Body and Soul
(page 5 of 5)
HEALING WATERS OF THE WOOD RIVER VALLEY
Public Soaks for Public Health
When Guyer Hot Springs Hotel and Bath opened on July 4th, 1882, three miles outside of Ketchum, it was the Wood River Valley’s first true “resort.”
Unlike Sun Valley today, where the main attractions are snow and sunshine, the offerings at Guyer Hot Springs Hotel and Bath were steamier: a naturally-heated plunge bath and a swimming pool on a gorgeous piece of property in the Warm Springs area filled with cherry, apple, pear and plum trees. Apart from the grounds’ natural beauty, the secret to Guyer’s success was no mystery: the hot springs held healing waters. And resorts like Guyer advertised as much. The medical establishment of the 19th century praised geothermal baths for their medicinal benefits, despite almost no serious investigations, claiming that the mineral-rich waters could treat cases of rheumatism, skin and blood diseases, and even nervous disorders. Ketchum’s original tourist attraction, consequently, was more than a garden paradise and a grand time. It was a “curative” retreat, the centerpiece of which was the water, superheated along fault zones miles underground and still steaming at the surface.
The historical use of water therapy is nearly universal. Archaeologists have found evidence of bathing rooms at the ancient Greek palace of Knossos dating back to 1700 B.C.E., and in Japan the “onsen,” or hot spring, has been a part of society for a millennia, even finding acceptance as a form of treatment at many of the national hospitals. More recently, the therapeutic use of mineral waters through immersion, known as “balneotherapy,” has undergone increased medical consideration.
Whether or not hot springs can treat one’s health problems, their good-time value is undisputed, and nothing calms the mind like a warm soak on the banks of a wild river.

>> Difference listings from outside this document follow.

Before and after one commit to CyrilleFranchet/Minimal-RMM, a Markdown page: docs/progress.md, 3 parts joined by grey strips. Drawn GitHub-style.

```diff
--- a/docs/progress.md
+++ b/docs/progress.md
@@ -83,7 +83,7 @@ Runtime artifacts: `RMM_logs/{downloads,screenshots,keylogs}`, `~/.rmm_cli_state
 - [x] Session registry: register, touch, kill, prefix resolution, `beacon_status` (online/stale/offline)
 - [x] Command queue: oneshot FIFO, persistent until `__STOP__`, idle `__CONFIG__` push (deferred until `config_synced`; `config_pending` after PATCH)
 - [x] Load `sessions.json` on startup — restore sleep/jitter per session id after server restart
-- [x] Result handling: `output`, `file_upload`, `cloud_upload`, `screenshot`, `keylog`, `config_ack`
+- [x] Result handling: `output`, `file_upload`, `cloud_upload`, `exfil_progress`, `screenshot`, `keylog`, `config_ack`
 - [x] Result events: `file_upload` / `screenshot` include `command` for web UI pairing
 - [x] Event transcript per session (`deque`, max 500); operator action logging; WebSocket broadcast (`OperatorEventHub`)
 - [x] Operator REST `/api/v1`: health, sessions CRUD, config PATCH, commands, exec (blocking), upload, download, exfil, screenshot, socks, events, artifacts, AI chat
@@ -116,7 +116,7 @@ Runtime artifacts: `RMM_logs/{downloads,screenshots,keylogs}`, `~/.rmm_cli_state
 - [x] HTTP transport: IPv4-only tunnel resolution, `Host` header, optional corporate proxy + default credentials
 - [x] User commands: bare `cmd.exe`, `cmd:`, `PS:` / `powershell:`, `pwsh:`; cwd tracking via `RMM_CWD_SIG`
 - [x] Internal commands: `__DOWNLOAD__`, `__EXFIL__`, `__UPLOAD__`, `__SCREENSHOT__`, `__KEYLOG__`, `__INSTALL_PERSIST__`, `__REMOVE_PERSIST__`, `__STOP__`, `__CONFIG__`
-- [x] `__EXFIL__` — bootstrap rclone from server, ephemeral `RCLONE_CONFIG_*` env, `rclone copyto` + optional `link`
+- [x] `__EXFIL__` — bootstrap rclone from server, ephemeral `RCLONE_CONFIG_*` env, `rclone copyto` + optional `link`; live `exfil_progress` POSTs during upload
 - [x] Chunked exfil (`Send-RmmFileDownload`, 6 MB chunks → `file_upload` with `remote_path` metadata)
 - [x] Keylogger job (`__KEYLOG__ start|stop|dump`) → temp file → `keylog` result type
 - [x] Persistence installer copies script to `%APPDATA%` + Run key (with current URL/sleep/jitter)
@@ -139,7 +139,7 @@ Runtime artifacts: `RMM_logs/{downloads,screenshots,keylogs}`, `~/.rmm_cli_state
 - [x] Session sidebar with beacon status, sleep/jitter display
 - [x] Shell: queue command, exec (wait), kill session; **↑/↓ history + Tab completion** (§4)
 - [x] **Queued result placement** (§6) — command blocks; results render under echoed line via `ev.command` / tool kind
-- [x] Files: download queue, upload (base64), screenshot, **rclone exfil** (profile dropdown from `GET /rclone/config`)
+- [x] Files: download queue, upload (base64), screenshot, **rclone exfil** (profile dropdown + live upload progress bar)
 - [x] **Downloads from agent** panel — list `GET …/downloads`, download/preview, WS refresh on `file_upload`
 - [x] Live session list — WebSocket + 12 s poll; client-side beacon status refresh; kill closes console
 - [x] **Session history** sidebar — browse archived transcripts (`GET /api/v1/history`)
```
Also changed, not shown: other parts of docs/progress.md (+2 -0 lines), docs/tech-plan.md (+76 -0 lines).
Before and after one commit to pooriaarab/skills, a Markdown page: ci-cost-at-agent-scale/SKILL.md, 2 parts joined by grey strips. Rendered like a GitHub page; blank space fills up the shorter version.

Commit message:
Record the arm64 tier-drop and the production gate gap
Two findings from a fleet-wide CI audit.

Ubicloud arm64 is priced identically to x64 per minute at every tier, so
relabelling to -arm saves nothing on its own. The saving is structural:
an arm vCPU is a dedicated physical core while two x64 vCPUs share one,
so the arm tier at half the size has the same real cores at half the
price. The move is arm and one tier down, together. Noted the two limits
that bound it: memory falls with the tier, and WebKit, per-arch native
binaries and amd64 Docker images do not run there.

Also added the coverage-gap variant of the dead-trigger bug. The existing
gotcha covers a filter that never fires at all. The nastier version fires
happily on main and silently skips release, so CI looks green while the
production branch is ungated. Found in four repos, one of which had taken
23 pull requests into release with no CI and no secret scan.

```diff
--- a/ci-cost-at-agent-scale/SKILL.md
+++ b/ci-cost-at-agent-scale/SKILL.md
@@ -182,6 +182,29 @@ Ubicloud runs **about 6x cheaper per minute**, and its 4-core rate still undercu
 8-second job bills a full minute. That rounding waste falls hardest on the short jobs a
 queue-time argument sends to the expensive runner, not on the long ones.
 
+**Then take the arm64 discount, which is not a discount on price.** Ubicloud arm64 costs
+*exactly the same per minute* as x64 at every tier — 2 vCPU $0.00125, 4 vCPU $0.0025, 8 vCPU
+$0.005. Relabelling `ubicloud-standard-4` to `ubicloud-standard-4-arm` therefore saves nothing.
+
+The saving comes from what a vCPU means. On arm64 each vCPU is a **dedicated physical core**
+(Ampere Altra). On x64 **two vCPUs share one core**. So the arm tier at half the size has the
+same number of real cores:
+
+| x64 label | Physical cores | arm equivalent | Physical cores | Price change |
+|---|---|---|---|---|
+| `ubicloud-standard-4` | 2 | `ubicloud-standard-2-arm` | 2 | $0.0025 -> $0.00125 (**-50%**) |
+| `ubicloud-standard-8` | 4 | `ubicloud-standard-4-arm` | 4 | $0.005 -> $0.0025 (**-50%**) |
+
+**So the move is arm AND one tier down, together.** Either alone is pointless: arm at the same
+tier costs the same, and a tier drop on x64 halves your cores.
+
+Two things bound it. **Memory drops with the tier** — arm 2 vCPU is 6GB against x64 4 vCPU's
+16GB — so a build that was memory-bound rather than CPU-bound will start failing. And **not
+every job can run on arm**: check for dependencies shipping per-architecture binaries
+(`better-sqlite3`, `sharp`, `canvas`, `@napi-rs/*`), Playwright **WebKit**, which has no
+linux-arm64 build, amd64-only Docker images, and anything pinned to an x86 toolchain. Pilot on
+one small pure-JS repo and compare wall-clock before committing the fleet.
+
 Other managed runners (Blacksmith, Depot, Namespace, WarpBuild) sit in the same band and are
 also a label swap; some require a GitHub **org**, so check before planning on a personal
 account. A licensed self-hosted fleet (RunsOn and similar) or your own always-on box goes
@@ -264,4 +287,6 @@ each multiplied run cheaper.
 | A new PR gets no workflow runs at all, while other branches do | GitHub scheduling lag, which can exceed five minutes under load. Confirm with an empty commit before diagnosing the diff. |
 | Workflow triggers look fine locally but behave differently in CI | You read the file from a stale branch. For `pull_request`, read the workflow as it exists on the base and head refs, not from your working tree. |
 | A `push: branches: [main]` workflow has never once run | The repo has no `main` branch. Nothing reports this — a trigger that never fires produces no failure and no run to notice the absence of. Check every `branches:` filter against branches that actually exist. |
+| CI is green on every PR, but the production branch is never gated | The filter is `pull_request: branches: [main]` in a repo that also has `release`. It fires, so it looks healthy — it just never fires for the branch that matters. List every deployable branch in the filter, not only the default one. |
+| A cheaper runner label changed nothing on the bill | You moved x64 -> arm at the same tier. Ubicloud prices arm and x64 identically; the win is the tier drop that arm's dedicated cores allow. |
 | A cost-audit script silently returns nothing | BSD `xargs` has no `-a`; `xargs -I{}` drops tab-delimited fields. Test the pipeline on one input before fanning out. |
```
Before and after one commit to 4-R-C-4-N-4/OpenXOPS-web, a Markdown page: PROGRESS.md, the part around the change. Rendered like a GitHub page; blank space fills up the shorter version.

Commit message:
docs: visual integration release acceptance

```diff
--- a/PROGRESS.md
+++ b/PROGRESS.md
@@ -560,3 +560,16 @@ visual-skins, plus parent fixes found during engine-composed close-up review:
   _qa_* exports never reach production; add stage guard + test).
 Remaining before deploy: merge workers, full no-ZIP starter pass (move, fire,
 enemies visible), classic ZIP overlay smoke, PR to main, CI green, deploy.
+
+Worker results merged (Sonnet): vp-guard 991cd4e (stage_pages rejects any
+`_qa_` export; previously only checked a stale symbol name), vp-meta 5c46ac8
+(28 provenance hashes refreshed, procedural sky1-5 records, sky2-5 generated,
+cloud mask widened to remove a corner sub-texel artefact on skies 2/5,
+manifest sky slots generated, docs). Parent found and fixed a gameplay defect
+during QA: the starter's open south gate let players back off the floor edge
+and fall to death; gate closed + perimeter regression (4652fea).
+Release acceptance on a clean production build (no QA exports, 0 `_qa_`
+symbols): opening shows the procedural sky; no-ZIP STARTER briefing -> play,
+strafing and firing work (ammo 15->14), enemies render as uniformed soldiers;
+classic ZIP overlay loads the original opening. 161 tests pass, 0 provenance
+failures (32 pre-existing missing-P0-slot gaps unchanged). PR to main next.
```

With more soakable hot springs than any other state, Idaho is ripe with such healing waters and well-suited for some unofficial balneological research almost any day of the year. -Alec Barfield